Hiya! My name’s Richard and I’m excited to be biking through the Netherlands for a whole week! This is the part I’m most excited for because it is quite far out of my comfort zone. Before I worry Dr. Watkins too much: I have ridden a bike before, and I am more than capable of biking 15-20 miles. What I mean is that this is most unique and interesting part of this course, and that is why I am most excited about it. Yes, I look forward to learning about all the transportation concepts; but, transportation is my main game, it’s what I will (hopefully) do in my future.
At this point in my life, bikes have become foreign to me; I haven’t touched one since middle school. Growing up in a suburban neighborhood, bicycles were just used to run around for fun up and down the residential streets. They never crossed my mind as a viable means of transportation.
I am from Puerto Rico, whose transportation system can best be described as an exacerbated version of the United States’ suburbia. Despite being a small island, 100x35 miles, it has one of the highest rates of vehicles per capita: 614 per 1000 people, higher than the United States (Syrowik, 2017). With 2/3 of the whole island’s population living in the metropolitan area of San Juan, traffic jams on our way to school every morning was a given. I drove a car to literally everywhere, and my house has a Walk Score of 11. Bus systems are stuck in traffic almost everywhere, though I have seen some bus lanes around certain parts of the metro area. In my 18 years of growing up in Puerto Rico, I got on a public bus two times, both for a field trip. The buses are old, dirty, unreliable, and inefficient. Basically, everything that people think the MARTA bus system is but isn’t, Puerto Rican buses are. A heavy rail “Tren Urbano” was built in the last decade as a political show. It connects business, education, and retail centers, but serves no large population corridors. I rode on it once as a kid during its free trial period, but looking at online pictures now, I am reminded of how pretty of a system it is. The entire system is fully automated.
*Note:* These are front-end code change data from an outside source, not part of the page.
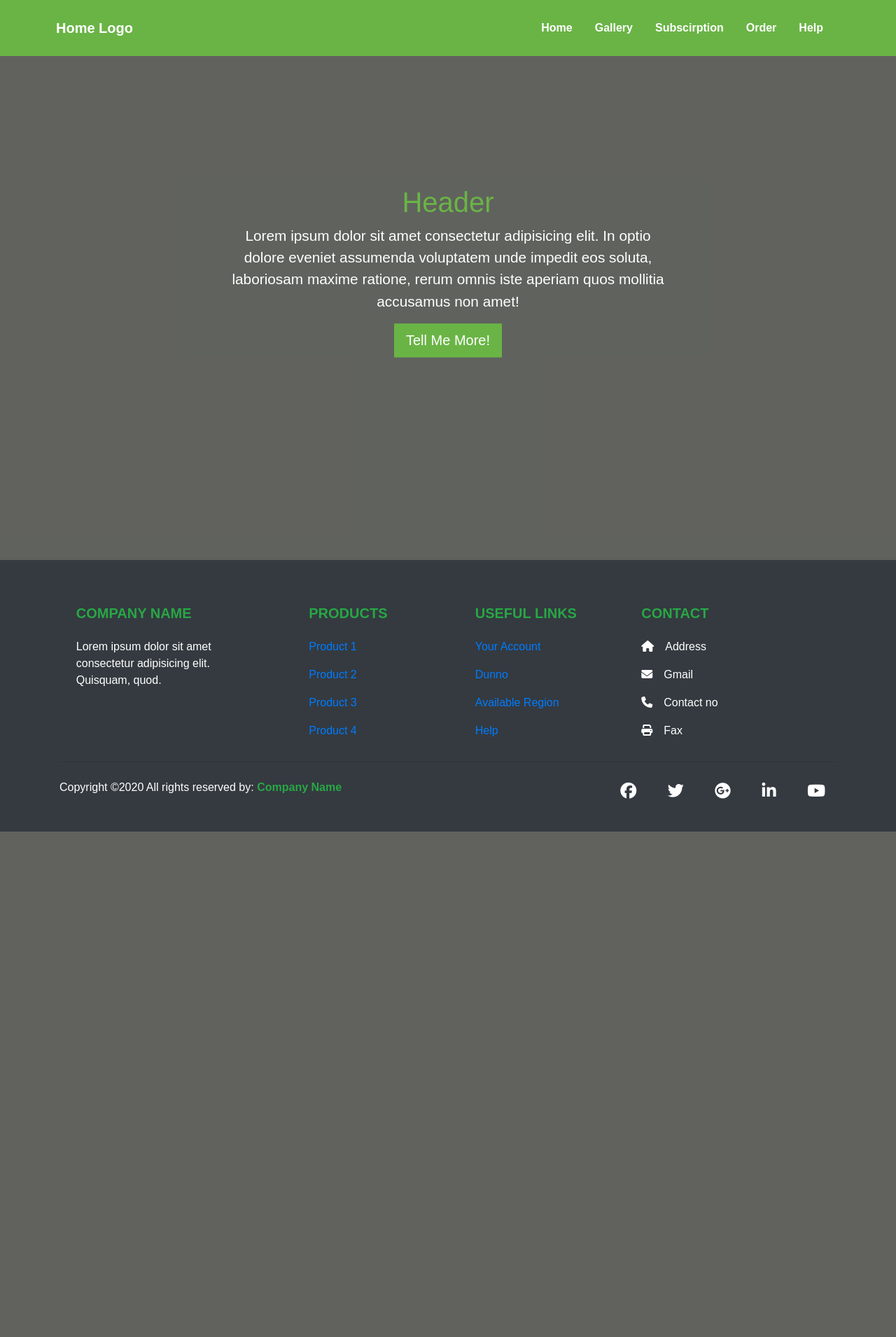
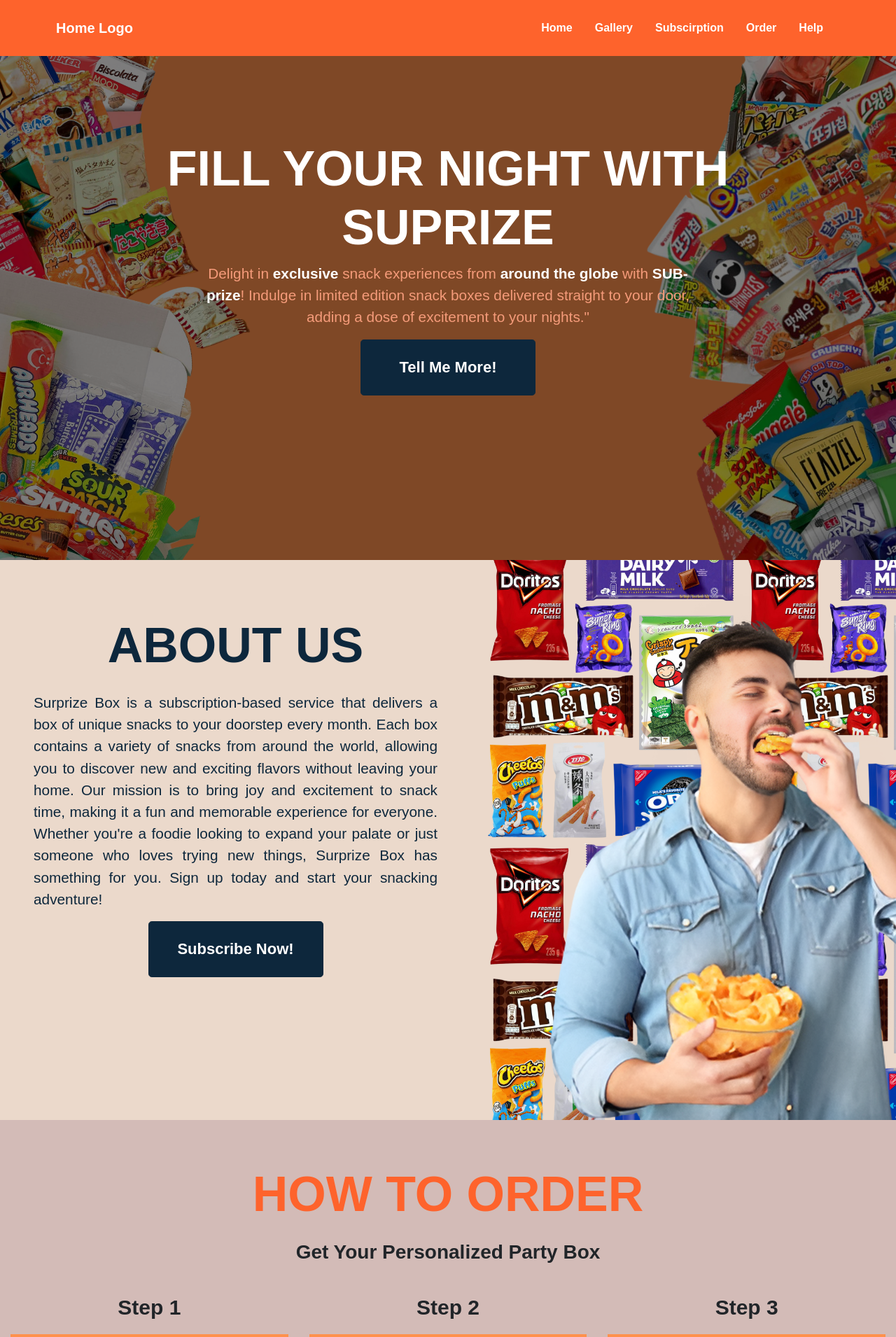
Before and after one commit to junhubdotcom/webpro2024, a PHP site: page / in a window 1280 px wide. Shown: the top 1910 px of the page at 70% size. Before the commit the page ends 1188 px from the top, so only its background shows below. Run offline with PHP 8.4, Linux system fonts and the light colour scheme; some libraries are stand-ins or nearby versions.

Commit message:
Homepage

```diff
--- a/index.html
+++ b/index.html
@@ -9,6 +9,7 @@
             integrity="sha384-TX8t27EcRE3e/ihU7zmQxVncDAy5uIKz4rEkgIXeMed4M0jlfIDPvg6uqKI2xXr2" crossorigin="anonymous">
         <script src="https://kit.fontawesome.com/61bf9d238a.js" crossorigin="anonymous"></script>
         <link rel="stylesheet" type="text/css" href="style.css">
+        <script src="https://kit.fontawesome.com/61bf9d238a.js" crossorigin="anonymous"></script>
 
     </head>
 
@@ -50,13 +51,79 @@
     <header class="page-header header container-fluid">
         <div class="overlay">
             <div class="description">
-                <h1>Header</h1>
-                <p>Lorem ipsum dolor sit amet consectetur adipisicing elit. In optio dolore eveniet assumenda voluptatem unde impedit eos soluta, laboriosam maxime ratione, rerum omnis iste aperiam quos mollitia accusamus non amet!</p>
+                <h1>FILL YOUR NIGHT WITH SUPRIZE</h1>
+                <p>Delight in <span>exclusive</span> snack experiences from <span>around the globe</span> with <span>SUB-prize</span>! Indulge in limited edition snack boxes delivered straight to your door, adding a dose of excitement to your nights."</p>
                 <a href = "#"><button class="btn btn-outline-secondary btn-lg">Tell Me More!</button></a>
 
             </div>
         </div>
     </header>
+
+    <!--About Us-->
+    <div class = "aboutUs">
+        <div class = "container-fluid py-4 px-5">
+            <div class = "row py-2">
+                <div class = "col-md-6 col-lg-6 pt-5 text-center">
+                    <h1 class = "text-uppercase mb-4">About Us</h1>
+                    <p>Surprize Box is a subscription-based service that delivers a box of unique
+                        snacks to your doorstep every month. Each box contains a variety of snacks
+                        from around the world, allowing you to discover new and exciting flavors without
+                        leaving your home. Our mission is to bring joy and excitement to snack time,
+                        making it a fun and memorable experience for everyone. Whether you're a foodie
+                        looking to expand your palate or just someone who loves trying new things, Surprize
+                         Box has something for you. Sign up today and start your snacking adventure!</p>
+                    <a href = "#"><button class = 'btn btn-outline-secondary btn-lg'>Subscribe Now!</button></a>
+                </div>
+            </div>
+        </div>
+    </div>
+
+    <!--How to Order-->
+    <div class = "how2">
+        <div class = "container-fluid py-5">
+            <div class = "row py-3" >
+                <div class = "col-md-4 col-lg-7 mx-auto text-center">
+                    <h1 class = "text-uppercase mb-4">How to Order</h1>
+                    <h3>Get Your Personalized Party Box</h>
+                </div>
+
+            </div>
+            <div class = "row algin-items-center">
+                <div class = " col-md-4 col-lg-4 text-center">
+                    <h2>Step 1</h2>
+                    <div class = "card border-0 bg-light">
+                        <div class = "class-body">
+                            <img src = "step2.png" class ="img-fluid" alt= "step 1" >
+                        </div>
+                    </div>
+                    <h2>Customize</h2>
+                </div>
+
+                <div class = " col-md-4 col-lg-4 text-center">
+                    <h2>Step 2</h2>
+                    <div class = "card border-0 bg-light rounded">
+                        <div class = "class-body">
+                            <img src = "step1.png" class ="img-fluid rounded-10" alt= "step 1" >
+                        </div>
+                    </div>
+                    <h2>Subscribe</h2>
+                </div>
+
+                <div class = " col-md-4 col-lg-4 text-center">
+                    <h2>Step 3</h2>
+                    <div class = "card border-0 bg-light">
+                        <div class = "class-body">
+                            <img src = "step3.png" class ="img-fluid" alt= "step 1" >
+                        </div>
+                    </div>
+                    <h2>Enjoy</h2>
+                </div>
+
+
+
+            </div>
+        </div>
+    </div>
 
     <!--Footer-->
     <footer class = "bg-dark text-white pt-5 pb-4">
@@ -66,12 +133,12 @@
             <div class = "row text-center text-md-left">
 
                 <div class = "col-md-3 col-lg-3 col-xl-3 mx-auto mt-3">
-                    <h5 class = "text-uppercase mb-4 font-weight-bold text-success">Company Name</h5>
+                    <h5 class = "text-uppercase mb-4 font-weight-bold text-success"><oran>SUB-Prize</oran></h5>
                     <p>Lorem ipsum dolor sit amet consectetur adipisicing elit. Quisquam, quod.</p>
                 </div>
 
                 <div class = "col-md-2 col-lg-2 col-xl-2 mx-auto mt-3">
-                    <h5 class = "text-uppercase mb-4 font-weight-bold text-success">Products</h5>
+                    <h5 class = "text-uppercase mb-4 font-weight-bold text-success"><oran>Products</oran></h5>
                     <p><a href = "#">Product 1</a></p>
                     <p><a href = "#">Product 2</a></p>
                     <p><a href = "#">Product 3</a></p>
@@ -79,7 +146,7 @@
                 </div>
 
                 <div class = "col-md-2 col-lg-2 col-xl-2 mx-auto mt-3">
-                    <h5 class = "text-uppercase mb-4 font-weight-bold text-success">Useful Links</h5>
+                    <h5 class = "text-uppercase mb-4 font-weight-bold text-success"><oran>Useful Links</oran></h5>
                     <p><a href = "#">Your Account</a></p>
                     <p><a href = "#">Dunno</a></p>
                     <p><a href = "#">Available Region</a></p>
@@ -87,7 +154,7 @@
                 </div>
 
                 <div class = "col-md-4 col-lg-3 col-xl-3 mx-auto mt-3">
-                    <h5 class = "text-uppercase mb-4 font-weight-bold text-success">Contact</h5>
+                    <h5 class = "text-uppercase mb-4 font-weight-bold text-success"><oran>Contact</oran></h5>
                     <p><i class =  "fas fa-home mr-3"></i>Address</p>
                     <p><i class =  "fas fa-envelope mr-3"></i>Gmail</p>
                     <p><i class =  "fas fa-phone mr-3"></i>Contact no</p>
@@ -102,7 +169,7 @@
                 <div class = "col-md-7 col-lg-8">
                     <p>Copyright ©2020 All rights reserved by:
                         <a href = "#" style="text-decoration: none;">
-                        <strong class = "text-success">Company Name</strong></a>
+                        <strong><oran>SUB-Prize</oran></strong></a>
                     </p>
             </div>
 
--- a/style.css
+++ b/style.css
@@ -9,11 +9,11 @@ body {
     padding: 0;
     margin: 0;
     min-height: 100vh;
-    background: #f2f6e9;
+    background: #d3bbb7;
 }
 
 .navbar {
-    background:#6ab446;
+    background:#fe632c;
     position: fixed;
     top: 0;
     left: 0;
@@ -55,6 +55,7 @@ body {
 
 .header {
     height: 100vh;
+    background-image: url(intro.png);
     background-size: cover;
     background-position: center;
     position: relative;
@@ -66,11 +67,12 @@ body {
     min-width: 100%;
     left: 0;
     top: 0;
-    background: rgba(0, 0, 0, 0.6);
+    background: rgba(0, 0, 0, 0.5);
 }
 
 .description {
     left: 50%;
+    width: 70%;
     position: absolute;
     top: 50%;
     transform: translate(-50%, -55%);
@@ -78,24 +80,95 @@ body {
 }
 
 .description h1 {
-    color: #6ab446;
+    color: #fff;
+    font-size: 70px;
+    font-weight: 900;
 }
 
 .description p {
-    color: #fff;
+    padding: 0px 80px;
+    color: rgb(245, 155, 122);
     font-size: 1.3rem;
     line-height: 1.5;
 }
 
+span {
+    color: #ffff;
+    font-weight: 800;
+}
+
+oran {
+    color: #fe632c;
+    font-weight: 800;
+}
+
 .description button {
-    border:1px solid #6ab446;
-    background:#6ab446;
-    border-radius: 0;
+    padding: 10px 20px;
+    border:1px solid #0d273c;
+    background:#0d273c;
+    border-radius: 4;
+    height: 80px;
+    width: 250px;
+    font-size: 22px;
+    font-weight: 900;
     color:#fff;
 }
 
 .description button:hover {
-    border:1px solid #fff;
-    background:#fff;
-    color:#000;
+    border:1px solid #0a4778;
+    background:#0a4778;
 }
+
+.aboutUs {
+    height: 100vh;
+    background-image: url("aboutus.png");
+    background-size: cover;
+    background-position: center;
+}
+
+.aboutUs h1{
+    color: #0d273c;
+    font-size: 70px;
+    font-weight: 900;
+}
+
+.aboutUs p{
+    color: #0d273c;
+    text-align: justify;
+    font-size: 1.3rem;
+    line-height: 1.5;
+}
+
+.aboutUs button {
+    padding: 10px 20px;
+    border:1px solid #0d273c;
+    background:#0d273c;
+    border-radius: 4;
+    height: 80px;
+    width: 250px;
+    font-size: 22px;
+    font-weight: 900;
+    color:#fff;
+}
+
+.aboutUs button:hover {
+    border:1px solid #0a4778;
+    background:#0a4778;
+}
+
+.how2 h1{
+    color: #fe632c;
+    font-size: 70px;
+    font-weight: 900;
+}
+
+.how2 h2{
+    color: 2c2f5d;
+    font-size: 30px;
+    font-weight: 900;
+    margin: 20px;
+}
+
+.how2 h3{
+    font-weight: 700;
+}
```
Also changed, not shown: aboutus.png (added), intro.png (added), step1.png (added), step2.png (added), step3.png (added).
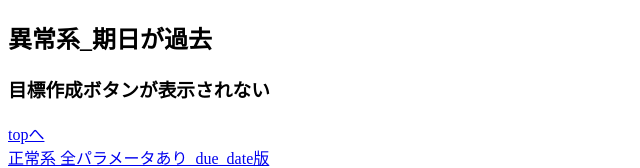
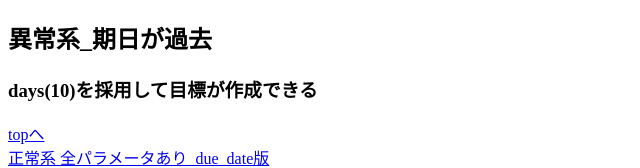
Before and after one commit to nest-egg/ws-test, a plain HTML site: page m/fail_invalid_due_date_value.html in a window 1280 px wide. Shown: the top 168 px of the page, without its empty margins (0-640 px from the left). Drawn offline with Linux system fonts and the light colour scheme.

Commit message:
期待値修正

```diff
--- a/m/fail_invalid_due_date_value.html
+++ b/m/fail_invalid_due_date_value.html
@@ -10,7 +10,7 @@
 <body>
 
   <h2>異常系_期日が過去</h2>
-  <h3>目標作成ボタンが表示されない</h3>
+  <h3>days(10)を採用して目標が作成できる</h3>
 
   <a href="index.html">topへ</a><br>
   <a href="success_all_params_due_date.html">正常系 全パラメータあり_due_date版</a><br>
```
Last Spring, I studied abroad at GTL, forever changing the way I viewed public transportation. Each new city I visited was an amazing experience exploring their transit system. In Paris, a car is virtually useless; everywhere is within reach of the trains. In Munich, whole cities exist underground at each U-bahn stop, complete with stores and grocery shops selling fresh food. In Copenhagen, whole bridges and neighborhoods are reserved for bicycles and buses only. In Barcelona, the beach connects to the mountains with a beautiful system that connects you to all of Gaudi’s works. In Berlin, far-flung suburban neighborhoods are stitched together by an amazing web of trains. But in The Netherlands? I don’t know! I didn’t get to go there that semester, which is why it’s going to be amazing to go there now!
Before I took CEE 4610 last semester, I was very much a public transportation-oriented fellow: mass transit was the only solution to our problems. Unfortunately for Dr. Rodgers, Dr. Watkins did a great job of explaining that the solution really lies in getting people out of their cars. This can be done through a combination of not only great mass transit planning, but also investing in bike and pedestrian infrastructure to get more people active during their commute. The goal is the same, the approach is more multimodal and wholistic in thought. I hope to learn a lot of things from my Netherlands trip, but what I really want to learn is how they’re so effective, as a whole society, in eschewing motor vehicles in favor of a huge bicycle system.
Syrowik, Tess. 2017, April 25. Countries With The Most Automobiles Per Capita. Retrieved from https://www.worldatlas.com/articles/countries-with-the-most-automobiles-per-capita.html